The Wall Street Journal summarizes this more succinctly: “art appreciation is a natural biological process.” Through the MRI data, it was revealed that “paintings activated areas of the brain involved in vision, pleasure, memory, recognition and emotions, in addition to systems that underlie the conscious processing of new information to give it meaning.”
The Journal also noted a caveat that the results are based on viewing art inside an uncomfortable MRI scanner. Yet the researchers’ analysis, which recontextualizes data from a wide range of art studies, seems to suggest that the structure of our neurobiology is adapted for reacting to the layers of art, from its immediate visuals to deeper meanings. The logical response may be that this is because other human brains made the art. Whether you’re viewing an abstract color field or a figurative Romantic landscape, what you’re seeing is the path of another person’s mind on the canvas.
Why does all of this matter?

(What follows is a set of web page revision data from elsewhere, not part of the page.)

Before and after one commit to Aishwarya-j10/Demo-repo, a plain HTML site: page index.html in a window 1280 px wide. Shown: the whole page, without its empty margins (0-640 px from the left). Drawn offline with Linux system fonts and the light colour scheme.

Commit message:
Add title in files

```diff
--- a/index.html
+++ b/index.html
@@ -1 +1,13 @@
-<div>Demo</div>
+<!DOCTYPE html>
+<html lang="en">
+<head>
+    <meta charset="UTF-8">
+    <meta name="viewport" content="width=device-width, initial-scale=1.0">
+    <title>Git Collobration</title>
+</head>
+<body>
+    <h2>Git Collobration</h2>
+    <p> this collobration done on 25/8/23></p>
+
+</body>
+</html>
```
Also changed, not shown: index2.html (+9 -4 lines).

Humans have enjoyed art for millenia, and there’s arguably no need to spend research money on neuroaesthetics rather than, say, investigating the mental roots of phantom-limb pain. But art studies like these can help reveal more about our brains’ biology and what they’re wired to do.
As Semir Zeki at University College London wrote in a paper called “Art and the Brain”:
No profound understanding of the workings of the brain is likely to compromise our appreciation of art, any more than our understanding of how the visual brain functions is likely to compromise the sense of vision. On the contrary, an approach to the biological foundations of aesthetics is likely to enhance the sense of beauty — of the biological beauty of the brain.